- Natural areas
- Contact information
- For information on State Natural Areas, contact:
- Thomas Meyer
Natural areas conservation biologist
Wisconsin State Natural Areas Program Whitefish Dunes (No. 175)
Within Whitefish Dunes State Park, Door County. T28N-R27E, Sections 2, 3, 10. 230 acres.
Whitefish Dunes State Natural Area preserves the largest and most significant Great Lakes dunescape in Wisconsin. The complex of active and stabilized dunes protected by Whitefish Bay along the Lake Michigan coast contains a rich flora particularly adapted to this dynamic habitat. All stages of succession, from open beach through northern mesic and wet-mesic forest, are represented here. The lakeside fore dune is open, sandy and vegetated with common milkweed, beach wormwood, beach pea, lyrate rock cress and several beach grasses, including the state-threatened thick-spike wheat grass (Elytrigia dasystachya ssp. psammophila) and prairie sand-reed (Calamovilfa longifolia var. magna). Wisconsin's largest and most viable population of the federally-threatened dune thistle (Cirsium pitcheri) inhabits the shifting sands of the fore dune. The backside of the fore dune is forested with white birch, balsam fir, and white cedar and contains a ground cover of abundant Canada yew. The dunes farther from the lake are more stabilized and heavily wooded with northern mesic forest of sugar maple, large-toothed aspen, eastern hemlock, and American beech. Also present is a small bog lake with associated sedge meadow and frontage on Clark Lake, a baymouth bar lake. Common nesting birds include red-eyed vireo, veery, black-throated green and Canada warblers, American redstart, and eastern wood pewee. Whitefish Dunes is owned by the DNR and was designated a State Natural Area in 1980.
From the intersection of State Highway 57 and County Highway T in Valmy, go north on 57 1.1 miles, then east on Clark Lake Road (County Highway WD) 2.1 miles to the entrance of Whitefish Dunes State Park. Continue 1.5 miles to the park office and parking area. Several hiking trails lead south into the dunes. A Wisconsin State Park sticker must be displayed on all vehicles entering the park.
Whitefish Dunes is owned by:
The DNR's state natural areas program is comprised of lands owned by the state, private conservation organizations, municipalities, other governmental agencies, educational institutions and private individuals. While the majority of SNAs are open to the public, access may vary according to individual ownership policies. Public use restrictions may apply due to public safety, or to protect endangered or threatened species or unique natural features. Lands may be temporarily closed due to specific management activities. Users are encouraged to contact the landowner for more specific details.
The data shown on these maps have been obtained from various sources, and are of varying age, reliability, and resolution. The data may contain errors or omissions and should not be interpreted as a legal representation of legal ownership boundaries.
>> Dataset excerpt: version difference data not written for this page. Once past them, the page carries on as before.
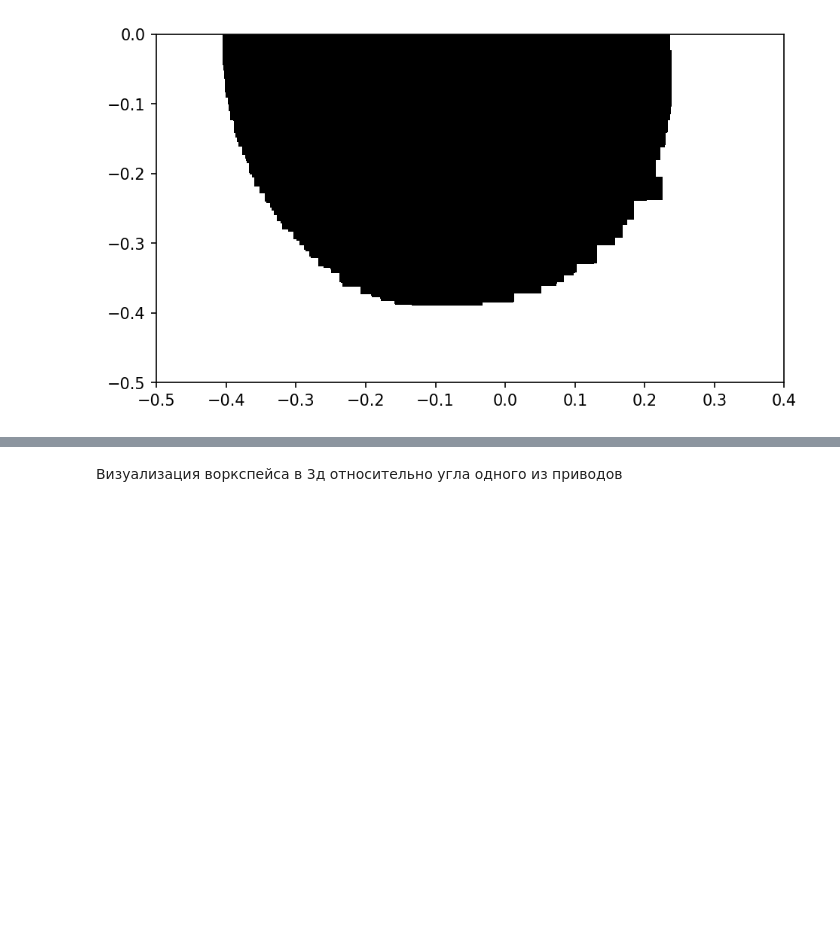
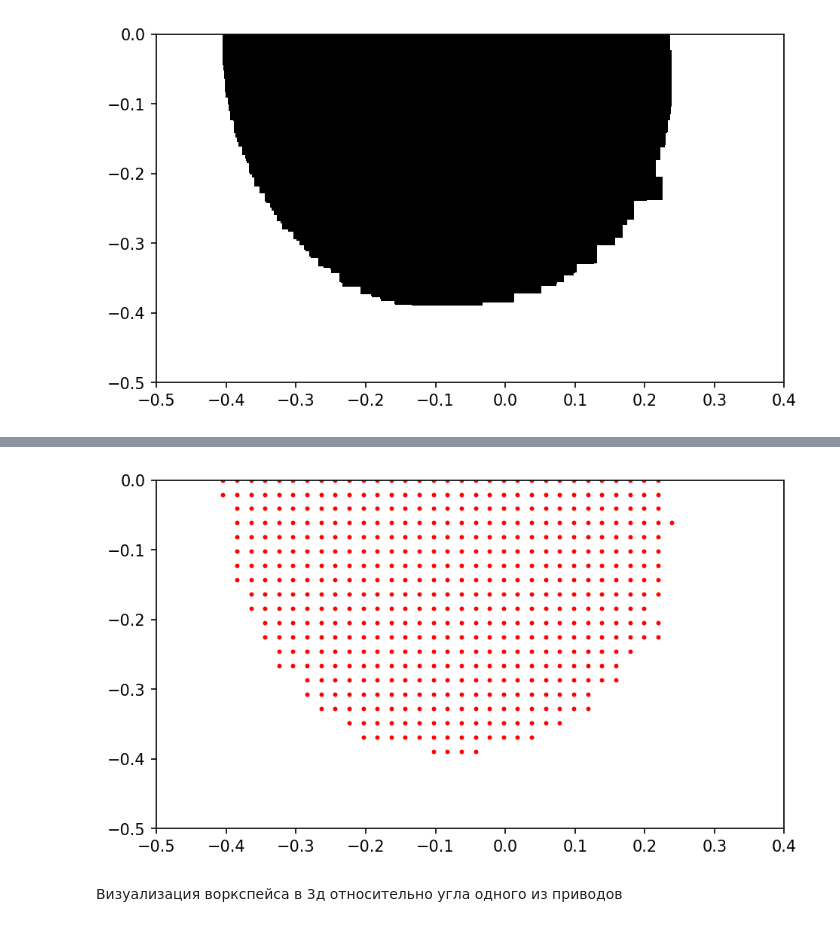
Before and after one commit to LicAiBeerLab/auto-robotics-design, a Jupyter notebook: testing_ground/singular_hell/5bar_boxing.ipynb, the cells around one changed output, grey strips where cells are left out. Cells and saved outputs as stored; diff of their text form; code cells hidden in the pictures; blank space fills up the shorter version.

```diff
--- a/testing_ground/singular_hell/5bar_boxing.ipynb
+++ b/testing_ground/singular_hell/5bar_boxing.ipynb
@@ -496,3 +582,31 @@ plt.show()
+# %%
+xl = np.array([-.5,.4])
+yl = np.array([-.5,0.])
+
+fig = plt.figure(dpi=150)
+ax = plt.gca()
+
+#TODO ПОМНИМ ЧТО БЫВАЕТ НАХОДИТ РЕШЕНИЯ В КОРОБКЕ С некоторыми НУЛЕВЫМИ СТОРОНАМИ
+x_ind = -2
+y_ind = -1
+
+# for b in sols:#[::30]:
+#     # print(b)
+#     xlb, xub = b[x_ind,0], b[x_ind,1]
+#     ylb, yub = b[y_ind,0], b[y_ind,1]
+#     ax.add_patch(Rectangle((xlb,ylb),xub-xlb,yub-ylb,linewidth=1/2,edgecolor='none',facecolor='k',alpha=1.))
+plt.scatter(inliers[:,0], inliers[:,1],c='r',linewidths=0,s=8)
+
+plt.xlim(xl)
+plt.ylim(yl)
+
+ax.set_aspect(1)
+# ax.set_box_aspect(1)
+plt.tight_layout()
+
+plt.show()
+# %% [output]
+[figure, added]
 # %% [markdown]
 Визуализация воркспейса в 3д относительно угла одного из приводов
 # %%
```
Also changed, not shown: parts of 10 cells of this notebook, 2 other files.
Manage the site as a reserve for northern mesic forest and Great Lakes dune and interdunal swale, as a rare plant preserve, as a significant geological site, and as an ecological reference area. Natural processes will determine the structure of the natural communities of this site. Provide opportunities for research and education on the highest quality native Great Lakes dune ecosystems.
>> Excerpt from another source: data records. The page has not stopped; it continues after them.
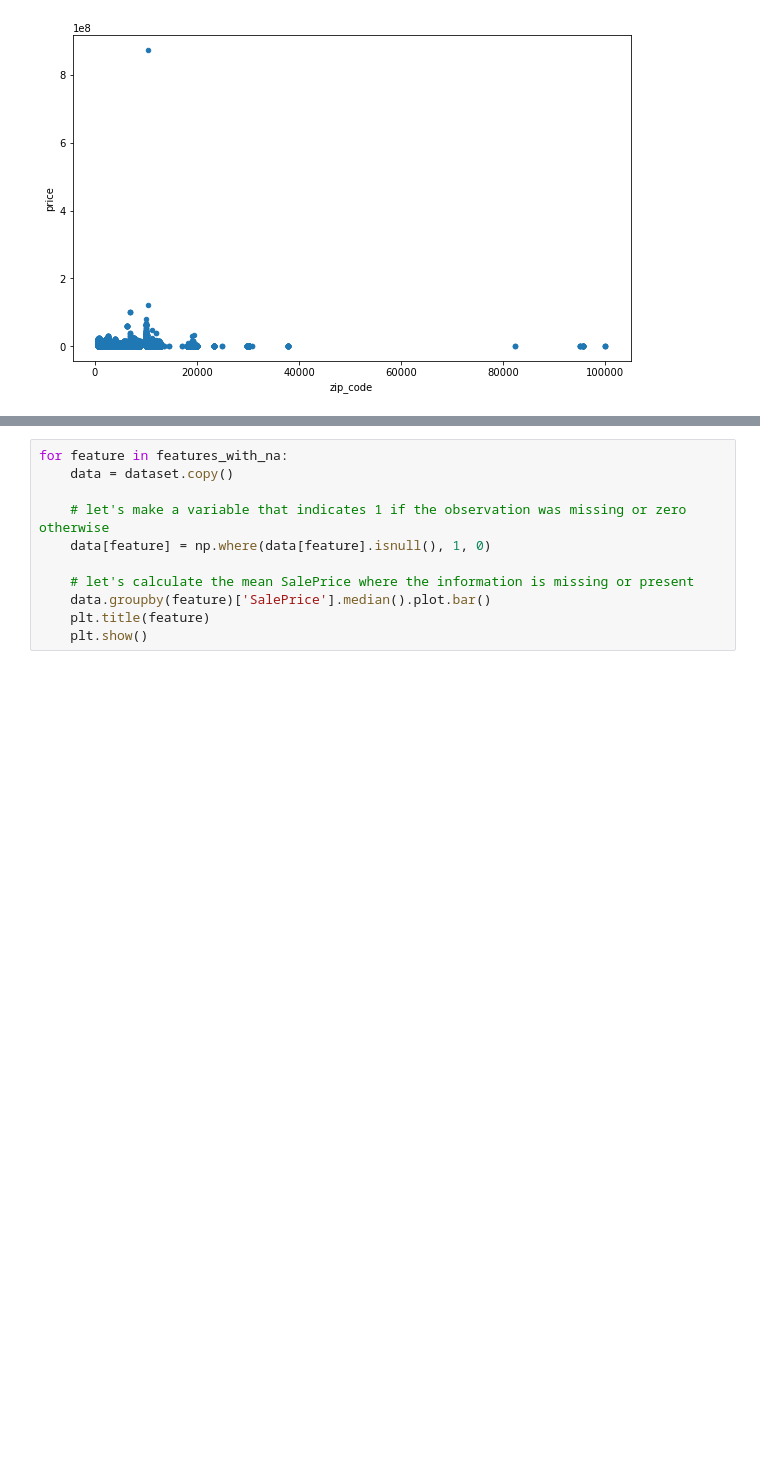
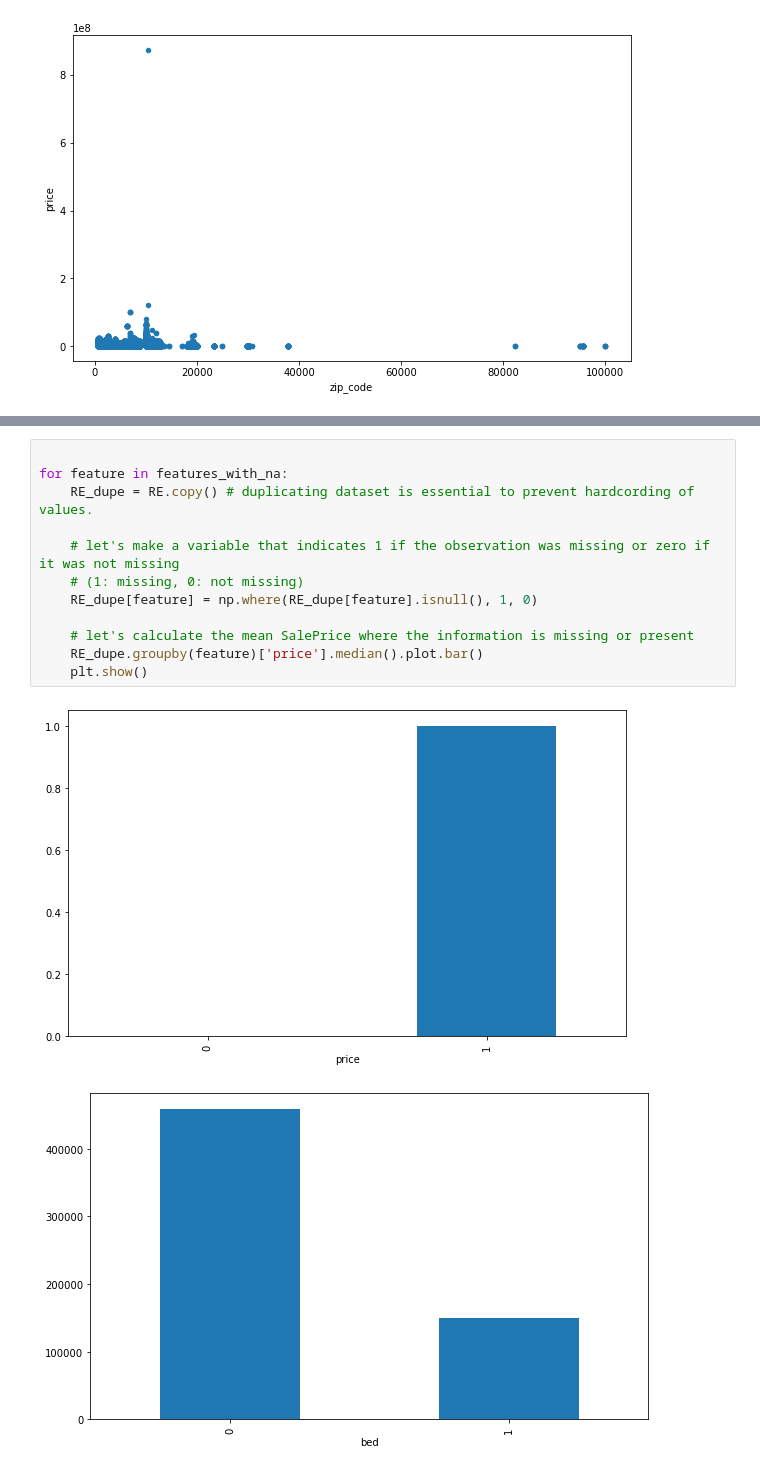
Before and after one commit to gajulaa/US-Real-Estate, a Jupyter notebook: EDA.ipynb, the cells around one changed output, grey strips where cells are left out. Drawn from its saved outputs; the diff is of its cells as text; blank space fills up the shorter version.

Commit message:
mod commit (began temporal variable analysis)

```diff
--- a/EDA.ipynb
+++ b/EDA.ipynb
@@ -316,13 +317,17 @@ zip_code 0.0003  % missing values
 house_size 0.2897  % missing values
 sold_date 0.5264  % missing values
 # %%
+
 for feature in features_with_na:
-    data = dataset.copy()
+    RE_dupe = RE.copy() # duplicating dataset is essential to prevent hardcording of values.
 
-    # let's make a variable that indicates 1 if the observation was missing or zero otherwise
-    data[feature] = np.where(data[feature].isnull(), 1, 0)
+    # let's make a variable that indicates 1 if the observation was missing or zero if it was not missing
+    # (1: missing, 0: not missing)
+    RE_dupe[feature] = np.where(RE_dupe[feature].isnull(), 1, 0)
 
     # let's calculate the mean SalePrice where the information is missing or present
-    data.groupby(feature)['SalePrice'].median().plot.bar()
-    plt.title(feature)
+    RE_dupe.groupby(feature)['price'].median().plot.bar()
     plt.show()
+# %% [output]
+[figure, added]
+[figure, added]
```
Also changed, not shown: parts of 7 cells of this notebook.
The native communities are managed passively, allowing nature to determine the ecological characteristics of the site. Exceptions include control of invasive plants and animals, maintenance of existing facilities, and access to suppress wildfires. Salvage of trees after a major wind event can occur if the volume of woody material affects trails and access.
- Although removal of hazardous trees from over and near trails and field roads is an allowed activity, manipulation/removal of vegetation and soil disturbance should be minimized to the extent possible.
- Boardwalks need occasional repair and repositioning.
Very few State Natural Areas have public facilities, but nearly all are open for a variety of recreational activities as indicated below. Generally, there are no picnic areas, restrooms, or other developments. Parking lots or designated parking areas are noted on individual SNA pages and maps. Trails, if present, are typically undesignated footpaths. If a developed trail is present, it will normally be noted on the SNA map and/or under the "Access" tab. A compass and topographic map or a GPS unit are useful tools for exploring larger, isolated SNAs.
In general, the activities listed below are allowed on all DNR-owned SNA lands. Exceptions to this list of public uses, such as SNAs closed to hunting, are noted under the "Access" tab above and posted with signs on site.
- Cross country skiing
- Horseback riding
- Rock climbing
- Vehicles, including bicycles, ATVs, aircraft, and snowmobiles except on trails and roadways designated for their use
- Collecting of animals, non-edible fungi, rocks, minerals, fossils, archaeological artifacts, soil, downed wood, or any other natural material, alive or dead. Collecting for scientific research requires a permit issued by the DNR
- Collecting of plants including seeds, roots or other non-edible parts of herbaceous plants such as wildflowers or grasses
- Camping and campfires
For rules governing state-owned SNAs and other state lands, please consult Chapter NR 45 Wis. Admin. Code [exit DNR]